0
\$\begingroup\$

I want to implement an inertial navigation system that uses a basic IMU for indoor position tracking. From all the things I've read you need to assist the IMU with something like GPS or other means of position sensing since the error in position grows quadratically with time.

I looked into Kalman filtering and am confused why this doesn't fix the issue of quadratic position error. Since youre sensors only measure acceleration and gyro (and maybe magnetic field), you must get position from your estimated state, not from your estimated sensor reading. If this is the case then you update your position state with only the error on the accelerometer each time and not the double integration of the accelerometers past errors, right?

I may be just confused but I feel like Kalman should get rid of the quadratic error.

If this is not the case, then why? And what techniques do people use for reliable indoor position tracking with IMUs?

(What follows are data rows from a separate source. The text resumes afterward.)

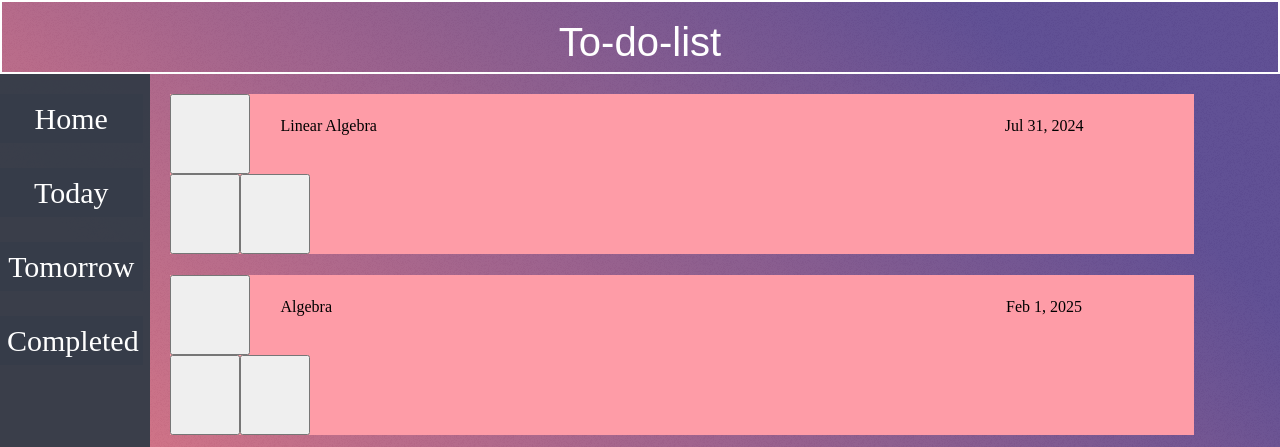
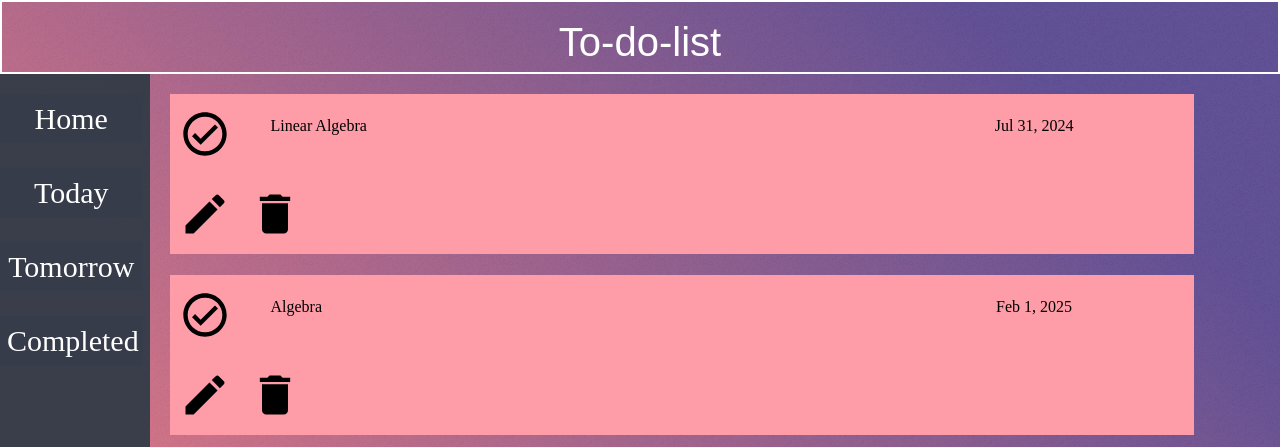
Before and after one commit to BrianRego03/to-do-list, a website built with webpack: page src/index.html in a window 1280 px wide. Shown: the top 447 px of the page. Built offline with nearby package versions, Linux system fonts and the light colour scheme.

Commit message:
Add SVG icon and styling to buttons

```diff
--- a/src/displayArray.js
+++ b/src/displayArray.js
@@ -11,6 +11,9 @@ const displayArray=(arr)=>{
         todoSecChild.appendChild(checkButton);
         checkButton.setAttribute("id",`todoButton${arr[i].index}`);
         checkButton.classList.add("checkStyling");
+
+        let checkSVG=`<svg xmlns="http://www.w3.org/2000/svg" viewBox="0 0 24 24"><title>Task Complete</title><path fill="currentColor" d="M12 2C6.5 2 2 6.5 2 12S6.5 22 12 22 22 17.5 22 12 17.5 2 12 2M12 20C7.59 20 4 16.41 4 12S7.59 4 12 4 20 7.59 20 12 16.41 20 12 20M16.59 7.58L10 14.17L7.41 11.59L6 13L10 17L18 9L16.59 7.58Z" /></svg>`;
+        checkButton.innerHTML=checkSVG;
 
         let titleDiv=document.createElement("div");
         titleDiv.classList.add("titleStyling");
@@ -32,10 +35,20 @@ const displayArray=(arr)=>{
         editButton.setAttribute("id",`editButton${arr[i].index}`);
         editButton.classList.add("editStyling");
 
+        let editSVG=`<svg xmlns="http://www.w3.org/2000/svg" viewBox="0 0 24 24"><title>Edit Task</title><path fill="currentColor" d="M20.71,7.04C21.1,6.65 21.1,6 20.71,5.63L18.37,3.29C18,2.9 17.35,2.9 16.96,3.29L15.12,5.12L18.87,8.87M3,17.25V21H6.75L17.81,9.93L14.06,6.18L3,17.25Z" /></svg>`
+        editButton.innerHTML=editSVG;
+
+
+
+
+
         let deleteButton=document.createElement("button");
         modifyDiv.appendChild(deleteButton);
         deleteButton.setAttribute("id",`deleteButton${arr[i].index}`);
         deleteButton.classList.add("deleteStyling");
+
+        let deleteSVG=`<svg xmlns="http://www.w3.org/2000/svg" viewBox="0 0 24 24"><title>Delete Task</title><path fill="currentColor" d="M19,4H15.5L14.5,3H9.5L8.5,4H5V6H19M6,19A2,2 0 0,0 8,21H16A2,2 0 0,0 18,19V7H6V19Z" /></svg>`;
+        deleteButton.innerHTML=deleteSVG;
 
         if((arr[i].priority)==3){
             todoSecChild.classList.add("redAlert");
--- a/src/style.css
+++ b/src/style.css
@@ -130,10 +130,7 @@
     flex-wrap: wrap;
   }
 
-  .checkStyling{
-    min-width:80px;
-    min-height: 80px;
-  }
+
 
   .titleStyling{
     width:70%;
@@ -154,16 +151,25 @@
     align-items: center;
   }
 
-  .editStyling{
+
+  .deleteStyling,.checkStyling,.editStyling{
     min-width:70px;
     min-height: 80px;
+    background-color: rgba(0,0,0,0);
+    border: 3px solid rgba(0,0,0,0);
 
   }
 
-  .deleteStyling{
-    min-width:70px;
-    min-height: 80px;
+  .checkStyling:hover{
+    color: rgb(95, 133, 39);
+  }
 
+  .deleteStyling:hover{
+    color: #8d0010;
+  }
+
+  .editStyling:hover{
+    color:blue;
   }
 
   .redAlert{
```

\$\endgroup\$
  • \$\begingroup\$ It's because you have to double-integrate the sensor data. You have acceleration. You integrate that to get velocity, and then integrate that to get displacement. Any small bias in your data is quadratically compounded. How would a Kalman filter fix that? How could it distinguish between constant, minor acceleration and sensor bias? \$\endgroup\$ – Connor Wolf Jul 10 '15 at 20:39
  • \$\begingroup\$ I'm not sure, I have just a basic understanding of Kalman. \$\endgroup\$ – user8363 Jul 10 '15 at 21:11
  • \$\begingroup\$ This might be a better fit for dsp.stackexchange.com. I've seen more Kalman filter hits there than here. \$\endgroup\$ – efox29 Jul 10 '15 at 22:36
  • \$\begingroup\$ by any chance do you have constant acceleration? are you applying the Kalman filter on the original data THEN integrating that? \$\endgroup\$ – JonRB Jul 10 '15 at 23:30
3
\$\begingroup\$

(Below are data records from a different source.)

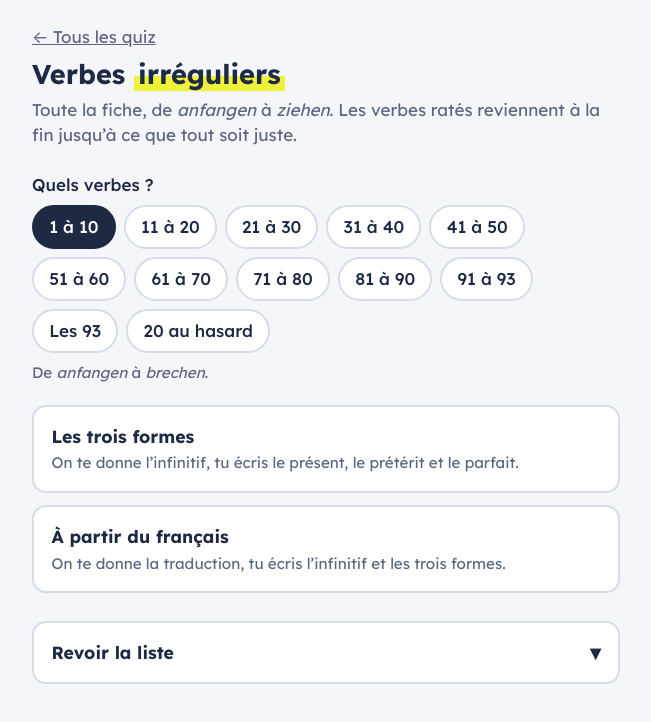
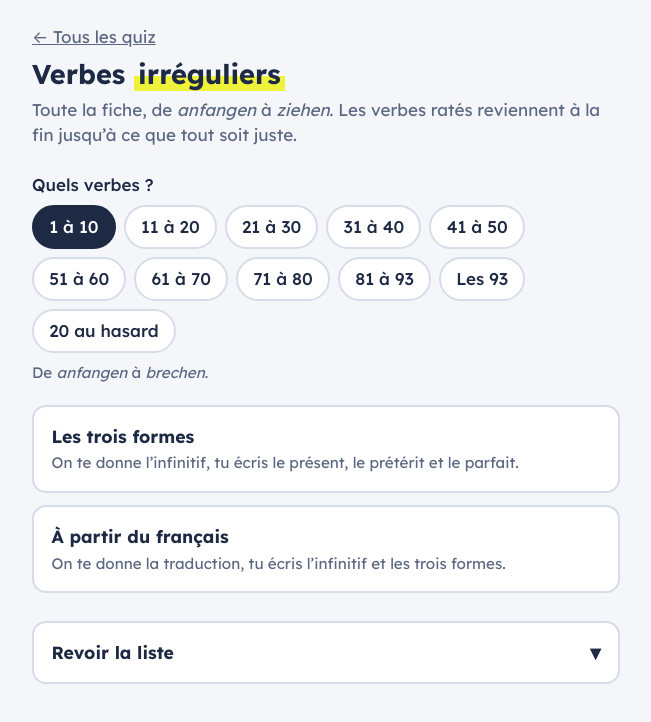
Before and after one commit to franek/quiz-deutsch-lernen, a plain HTML site: page unregelmaessige-verben/index.html in a window 1280 px wide. Shown: the whole page, without its empty margins (314-965 px from the left). Drawn offline with Linux system fonts and the light colour scheme.

Commit message:
Fusionne les 3 derniers verbes dans une série 81 à 93
Co-Authored-By: Claude Opus 5.5 <noreply@anthropic.com>

```diff
--- a/unregelmaessige-verben/index.html
+++ b/unregelmaessige-verben/index.html
@@ -360,8 +360,9 @@ const pron = v => v.pron || "er";
 
 // Séries : une par tranche de 10, toute la fiche, ou 20 verbes au hasard
 const SERIES = [];
-for (let s = 0; s < VERBS.length; s += 10) {
-  const e = Math.min(s + 10, VERBS.length);
+// Un reste de moins de 5 verbes est rattaché à la série précédente (ex. 81 à 93 plutôt que 91 à 93).
+for (let s = 0, e; s < VERBS.length; s = e) {
+  e = VERBS.length - (s + 10) < 5 ? VERBS.length : s + 10;
   SERIES.push({ id: "s" + s, label: `${s + 1} à ${e}`, pick: () => [...VERBS.keys()].slice(s, e),
     hint: `De <em>${VERBS[s].inf}</em> à <em>${VERBS[e - 1].inf}</em>.` });
 }
```
Also changed, not shown: 1 other file.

No amount fo filtering can correct a contant error that is inherit in your input data.

Assume you are in rest, but your accelerometer gives a reading of a very low constant value X (its error). No amount of filtering will change this.

Integrating this X over time gives your 'speed' t * X, which increases linearly.

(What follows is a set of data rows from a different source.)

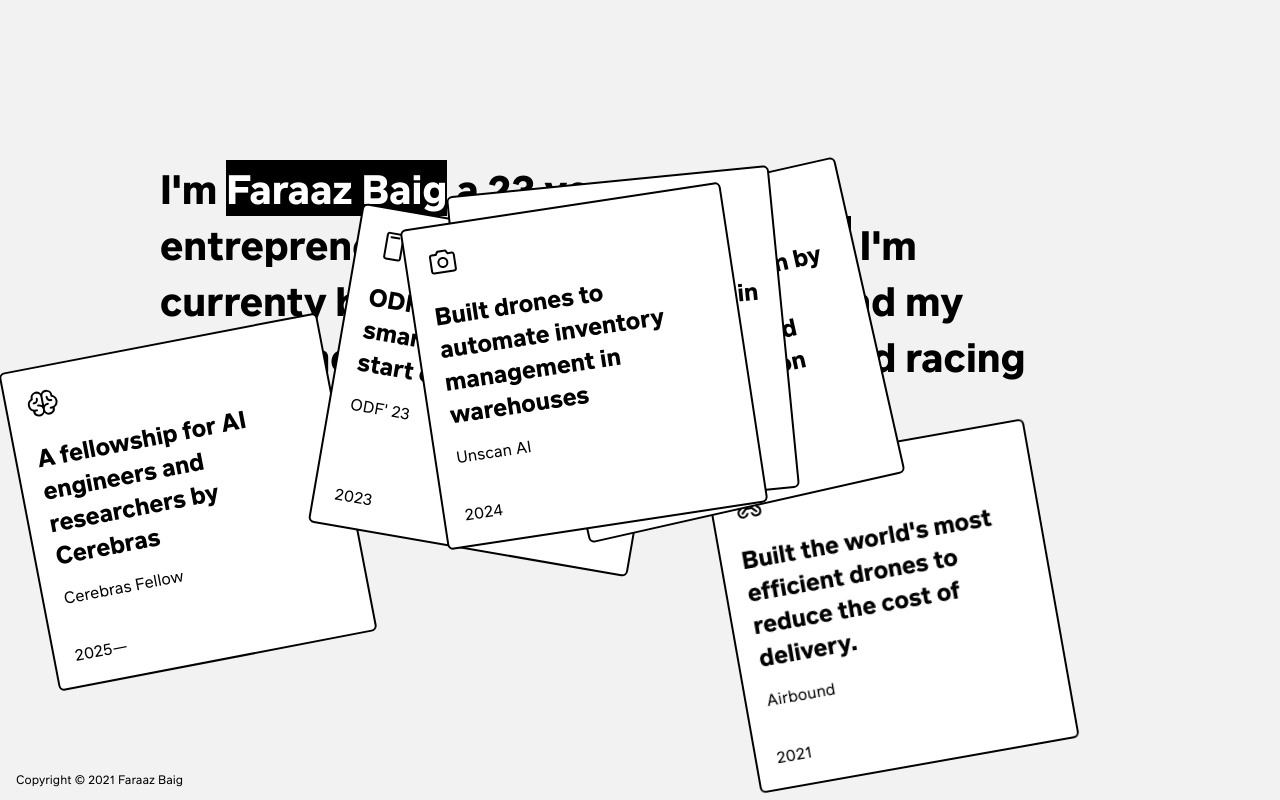
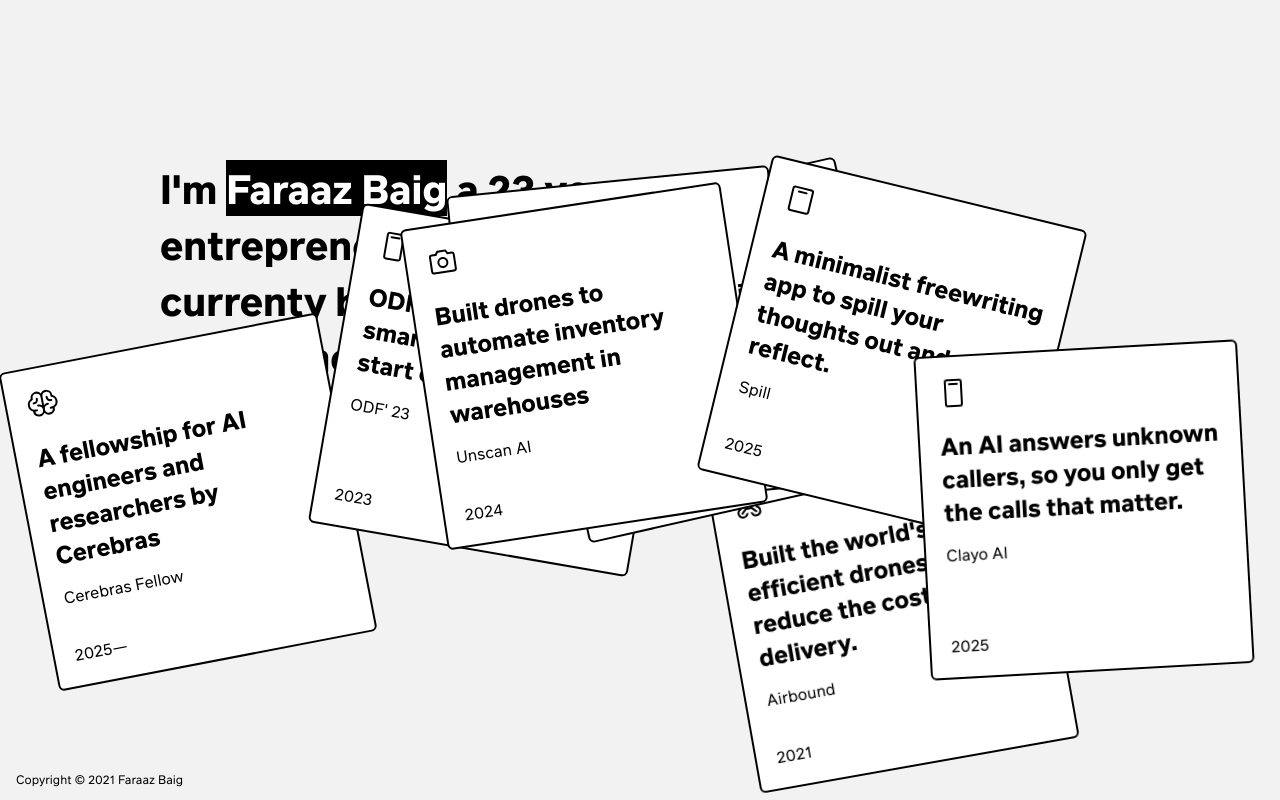
Before and after one commit to faraaz-baig/portfolio, a React (Vite) app: page / in a window 1280 px wide. Built offline with nearby package versions, Linux system fonts and the light colour scheme.

Commit message:
added some new content

```diff
--- a/src/data/index.tsx
+++ b/src/data/index.tsx
@@ -8,11 +8,10 @@
   Drone,
   Brain,
   Camera,
+  DeviceTabletSpeaker,
 } from "@phosphor-icons/react";
 
 import Heading from "../components/Heading/Heading";
-
-import airbound_jpg from "../assets/airbound.jpg";
 
 import flipkart_png from "../assets/flipkart.png";
 
@@ -54,7 +53,7 @@
         <p>
         Airbound is building the world's most advanced drones to reduce the cost of delivery by over 137x. By improving structural efficiency by 7x and aerodynamics by 6x, our drones create a world where no delivery costs more than a nickel.
         </p>
-        <img src={airbound_jpg} alt="" />
+        <iframe width="100%" height="315" src="https://www.youtube.com/embed/9lAc1CxBbAI?si=Ka7_C2IifjMcK8tL" title="YouTube video player" frameBorder="0" allow="accelerometer; autoplay; clipboard-write; encrypted-media; gyroscope; picture-in-picture; web-share" referrerPolicy="strict-origin-when-cross-origin" allowFullScreen></iframe>
         <Heading id="building-realtime-tools">Building the company from zero</Heading>
         <p>
         When I first conceptualized Airbound, my vision was straightforward—imagine Kirana Kart, but with drone deliveries. I was fascinated by the potential to revolutionize last-mile delivery in India's bustling urban centers, bringing everyday essentials to doorsteps through the air. However, reality quickly set in as I navigated India's complex airspace regulations. The dream of food and grocery delivery via drones wasn't immediately viable in the regulatory landscape.
@@ -212,4 +211,53 @@
       </>
     ),
   },
+  {
+    id: "spill",
+    title: "Spill",
+    description: "A minimalist freewriting app to spill your thoughts out and reflect.",
+    url: "https://tryspill.com",
+    year: 2025,
+    color: "#FFFFFF",
+    accent: "#000206",
+    theme: "inverse",
+    Icon: DeviceTabletSpeaker,
+    content: (
+      <>
+        <Heading id="digital-detox">What is it?</Heading>
+        <p>
+        One distraction-free space to spill your thoughts for a set time — brainstorm ideas, draft scripts, process life, whatever. Plus dictation when your fingers can't keep up, and voice chat with your notes when you need to think out loud.
+        </p>
+        <iframe width="100%" height="315" src="https://www.youtube.com/embed/lMEJB5fiwr8?si=O7xWwxPUZpvfb7VN" title="YouTube video player" frameBorder="0" allow="accelerometer; autoplay; clipboard-write; encrypted-media; gyroscope; picture-in-picture; web-share" referrerPolicy="strict-origin-when-cross-origin" allowFullScreen></iframe>
+
+        <Heading id="heads-up">What I did?</Heading>
+        <p>
+          I built Spill after meeting <a href="https://www.linkedin.com/in/vishruth-n/">Vishruth</a> at Network School— we decided to team up and see how things would go. I coded the entire UI of the app, keeping everything clean and minimalist to make writing feel effortless. I also added on-device dictation, so users can just speak and have their words appear instantly, all without sending anything to the cloud. On top of that, I handled the full brand design—from the logo to the overall look and feel. I even shot and edited the cinematic launch video to showcase what Spill is all about. Vishruth built the Reflect feature into the app, adding another layer to the writing experience.
+        </p>
+      </>
+    ),
+  },
+  {
+    id: "clayo",
+    title: "Clayo AI",
+    description: "An AI answers unknown callers, so you only get the calls that matter.",
+    url: "https://clayo.ai",
+    year: 2025,
+    color: "#FFFFFF",
+    accent: "#255FF1",
+    theme: "inverse",
+    Icon: DeviceMobileSpeaker,
+    content: (
+      <>
+        <Heading id="digital-detox">What is it?</Heading>
+        <p>
+          AI that screens your calls and sends you summaries instead of interrupting you.
+        </p>
+        <iframe width="100%" height="315" src="https://www.youtube.com/embed/i-GWrbcAQ8E?si=gY9v6NPVa5lWiKni" title="YouTube video player" frameBorder="0" allow="accelerometer; autoplay; clipboard-write; encrypted-media; gyroscope; picture-in-picture; web-share" referrerPolicy="strict-origin-when-cross-origin" allowFullScreen></iframe>
+        <Heading id="heads-up">What I did?</Heading>
+        <p>
+        Clayo was a one of the portfolio projects of my venture studio called <a href="https://arclinelabs.com">Arcline Labs</a>. I helped build the landing page, making sure it clearly communicated what Clayo is all about and looked great visually. I also pitched in with marketing and branding, helping shape how Clayo is presented and making sure everything felt cohesive. Working with the Arcline team made the whole process collaborative and fun.
+        </p>
+      </>
+    ),
+  },
 ] as const;
```
Also changed, not shown: src/assets/airbound.jpg (deleted).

Intergrating this speed over time gives your 'position' (1/2) * t^2 * X, which grows quadraticly.

\$\endgroup\$
  • \$\begingroup\$ And, as follows the error in position grows quadratically over the acceleration error, not over time. \$\endgroup\$ – Eugene Sh. Jul 10 '15 at 20:30
  • \$\begingroup\$ So Kalman filters do not correct for this quadratic error over time? \$\endgroup\$ – user8363 Jul 10 '15 at 20:31
  • \$\begingroup\$ How could it? The input data is constant, so how would you filter change that? \$\endgroup\$ – Wouter van Ooijen Jul 10 '15 at 20:32
  • \$\begingroup\$ Give it some additional, more precise sensor data, even just part of the time, and the properly designed KAlman filter will correct itself. \$\endgroup\$ – Eugene Sh. Jul 10 '15 at 20:34
  • \$\begingroup\$ Adding additional data changes the playingfield, the question was "Does position error from accelerometer still build up quadratically when using Kalman filtering?". No additional data mentioned. \$\endgroup\$ – Wouter van Ooijen Jul 10 '15 at 21:56

Your Answer

By clicking “Post Your Answer”, you agree to our terms of service, privacy policy and cookie policy

Not the answer you're looking for? Browse other questions tagged or ask your own question.